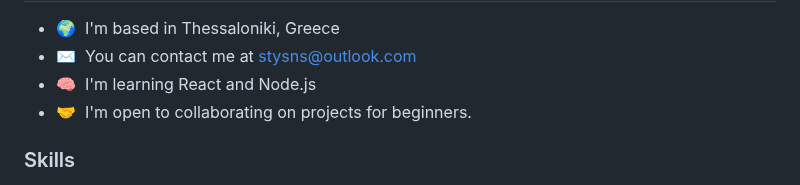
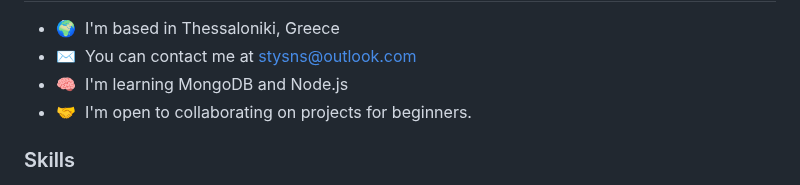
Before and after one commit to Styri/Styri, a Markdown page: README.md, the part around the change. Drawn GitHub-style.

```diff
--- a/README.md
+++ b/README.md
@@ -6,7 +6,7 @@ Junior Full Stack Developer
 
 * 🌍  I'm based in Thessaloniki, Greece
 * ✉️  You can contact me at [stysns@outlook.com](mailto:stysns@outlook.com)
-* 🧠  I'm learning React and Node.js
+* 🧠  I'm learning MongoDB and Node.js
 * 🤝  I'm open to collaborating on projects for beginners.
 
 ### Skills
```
* * *
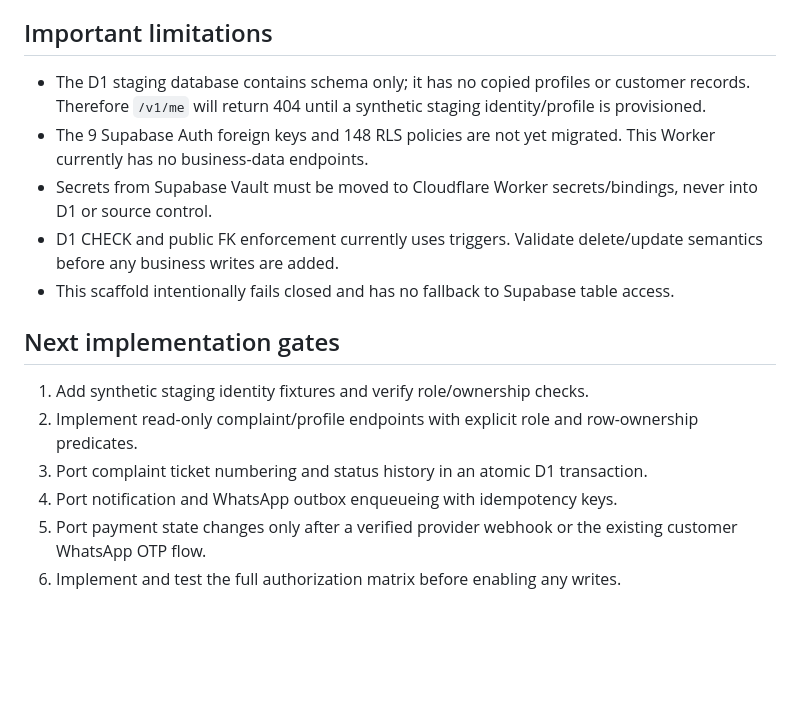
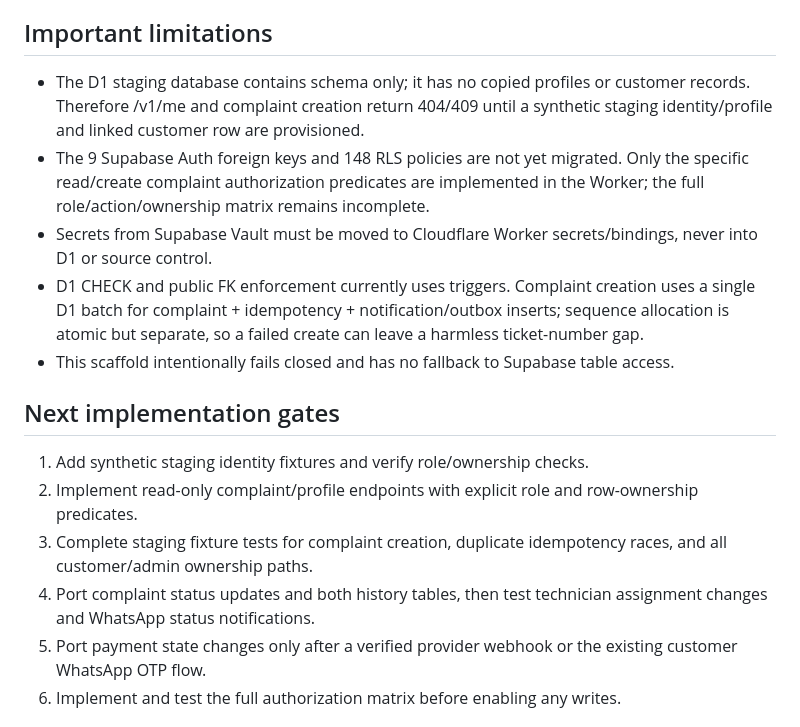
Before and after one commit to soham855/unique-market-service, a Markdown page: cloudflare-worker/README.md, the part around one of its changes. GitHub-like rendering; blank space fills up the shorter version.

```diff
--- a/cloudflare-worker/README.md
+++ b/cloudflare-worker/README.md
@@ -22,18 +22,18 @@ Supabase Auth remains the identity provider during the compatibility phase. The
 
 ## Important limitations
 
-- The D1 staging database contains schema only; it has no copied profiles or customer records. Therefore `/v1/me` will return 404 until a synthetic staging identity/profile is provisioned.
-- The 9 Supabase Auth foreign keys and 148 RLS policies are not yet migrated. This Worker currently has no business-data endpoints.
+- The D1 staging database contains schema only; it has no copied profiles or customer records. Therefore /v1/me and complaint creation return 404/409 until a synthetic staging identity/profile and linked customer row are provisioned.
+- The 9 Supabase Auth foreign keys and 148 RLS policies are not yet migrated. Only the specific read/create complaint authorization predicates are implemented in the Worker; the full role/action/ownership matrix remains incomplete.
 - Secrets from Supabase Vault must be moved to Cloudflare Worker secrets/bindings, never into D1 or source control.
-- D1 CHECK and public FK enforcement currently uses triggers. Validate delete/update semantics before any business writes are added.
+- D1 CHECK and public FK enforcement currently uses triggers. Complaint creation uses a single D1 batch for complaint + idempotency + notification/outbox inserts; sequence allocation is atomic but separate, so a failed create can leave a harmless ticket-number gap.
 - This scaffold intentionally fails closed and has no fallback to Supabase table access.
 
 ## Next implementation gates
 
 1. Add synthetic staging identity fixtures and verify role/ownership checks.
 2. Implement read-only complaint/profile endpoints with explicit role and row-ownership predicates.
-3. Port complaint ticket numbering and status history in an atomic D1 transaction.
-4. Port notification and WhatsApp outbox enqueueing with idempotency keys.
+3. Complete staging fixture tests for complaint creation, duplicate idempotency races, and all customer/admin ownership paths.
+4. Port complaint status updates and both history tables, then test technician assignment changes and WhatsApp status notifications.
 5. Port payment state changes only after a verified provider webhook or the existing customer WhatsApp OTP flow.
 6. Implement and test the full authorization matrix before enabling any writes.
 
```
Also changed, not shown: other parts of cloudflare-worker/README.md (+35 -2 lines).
--
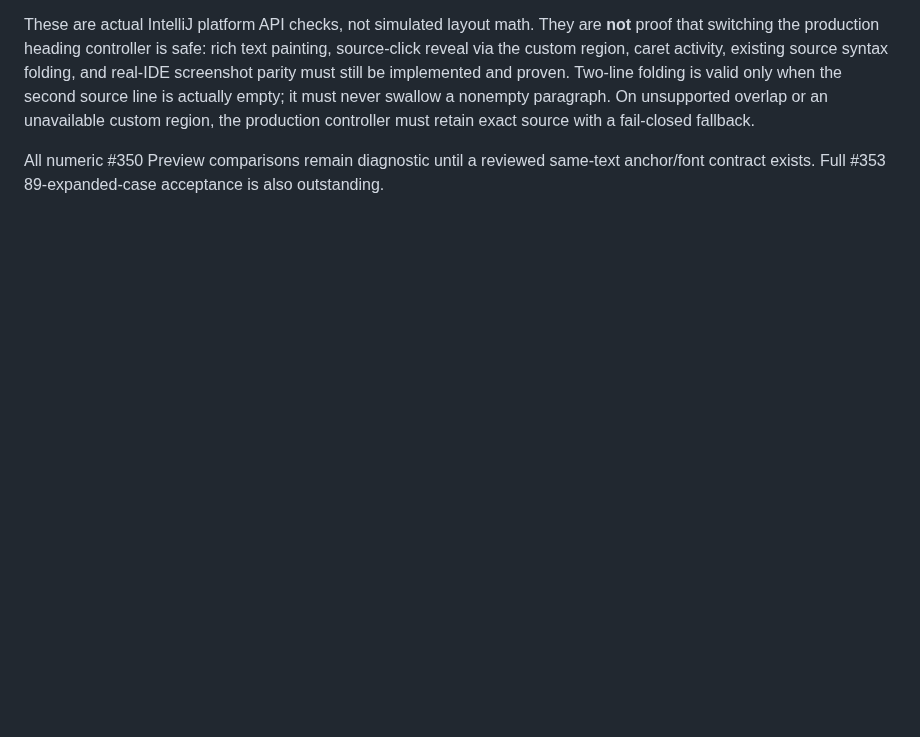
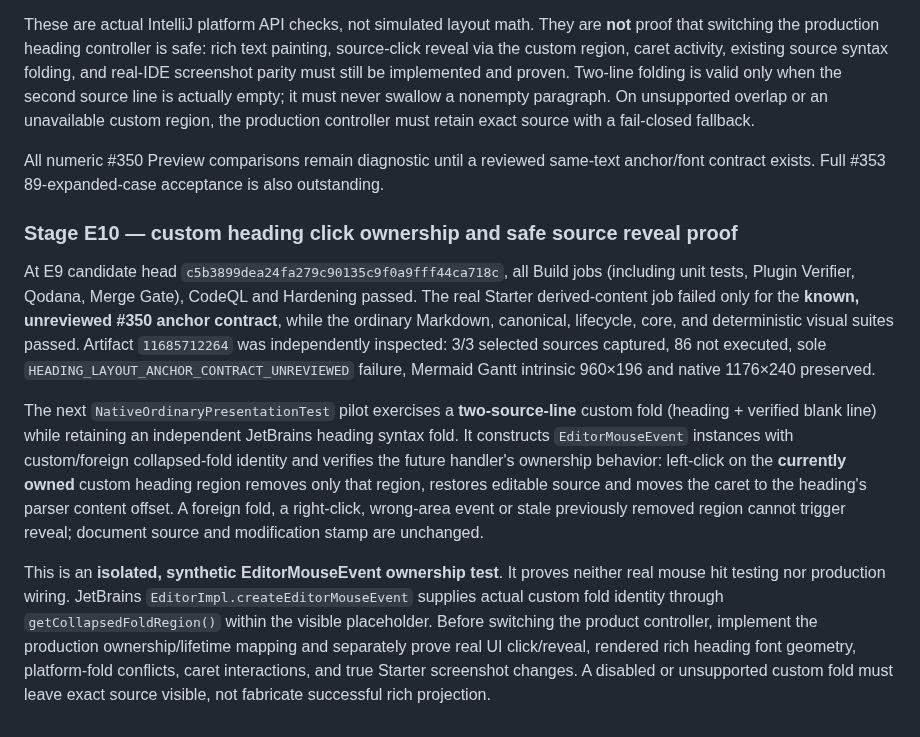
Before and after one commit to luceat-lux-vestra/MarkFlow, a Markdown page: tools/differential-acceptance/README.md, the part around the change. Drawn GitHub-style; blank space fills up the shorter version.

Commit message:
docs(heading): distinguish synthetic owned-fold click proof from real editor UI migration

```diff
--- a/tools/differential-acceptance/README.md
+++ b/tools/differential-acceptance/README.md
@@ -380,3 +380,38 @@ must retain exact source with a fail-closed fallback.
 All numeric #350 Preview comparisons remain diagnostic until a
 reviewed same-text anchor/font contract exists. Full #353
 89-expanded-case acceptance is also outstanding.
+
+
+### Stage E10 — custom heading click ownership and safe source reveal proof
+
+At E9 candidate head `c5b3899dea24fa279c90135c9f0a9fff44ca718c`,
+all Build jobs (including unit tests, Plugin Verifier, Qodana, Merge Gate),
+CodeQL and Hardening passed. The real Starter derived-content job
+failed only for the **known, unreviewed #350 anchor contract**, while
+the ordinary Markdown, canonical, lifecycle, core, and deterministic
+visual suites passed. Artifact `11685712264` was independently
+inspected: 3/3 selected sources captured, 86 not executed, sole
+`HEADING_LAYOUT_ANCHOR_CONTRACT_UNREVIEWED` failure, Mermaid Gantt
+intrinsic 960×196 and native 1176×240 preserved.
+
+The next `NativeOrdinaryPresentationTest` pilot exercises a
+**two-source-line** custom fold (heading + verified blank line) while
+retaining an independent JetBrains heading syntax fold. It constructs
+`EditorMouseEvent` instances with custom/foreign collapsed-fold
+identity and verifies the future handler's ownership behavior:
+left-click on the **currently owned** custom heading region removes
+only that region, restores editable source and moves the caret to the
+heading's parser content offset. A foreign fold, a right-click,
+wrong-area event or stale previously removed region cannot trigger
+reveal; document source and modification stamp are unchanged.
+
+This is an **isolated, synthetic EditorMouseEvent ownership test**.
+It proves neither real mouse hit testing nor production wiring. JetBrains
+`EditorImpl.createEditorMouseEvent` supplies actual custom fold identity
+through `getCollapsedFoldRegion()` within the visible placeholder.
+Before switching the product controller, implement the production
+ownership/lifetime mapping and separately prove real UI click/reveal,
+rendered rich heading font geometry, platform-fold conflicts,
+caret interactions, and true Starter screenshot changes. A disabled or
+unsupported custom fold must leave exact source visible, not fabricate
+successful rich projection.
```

■ ASSIGNED TASK ■
Give the number of lines in the listing that hold "real", with no other words.

■ WRITTEN SOLUTION ■
4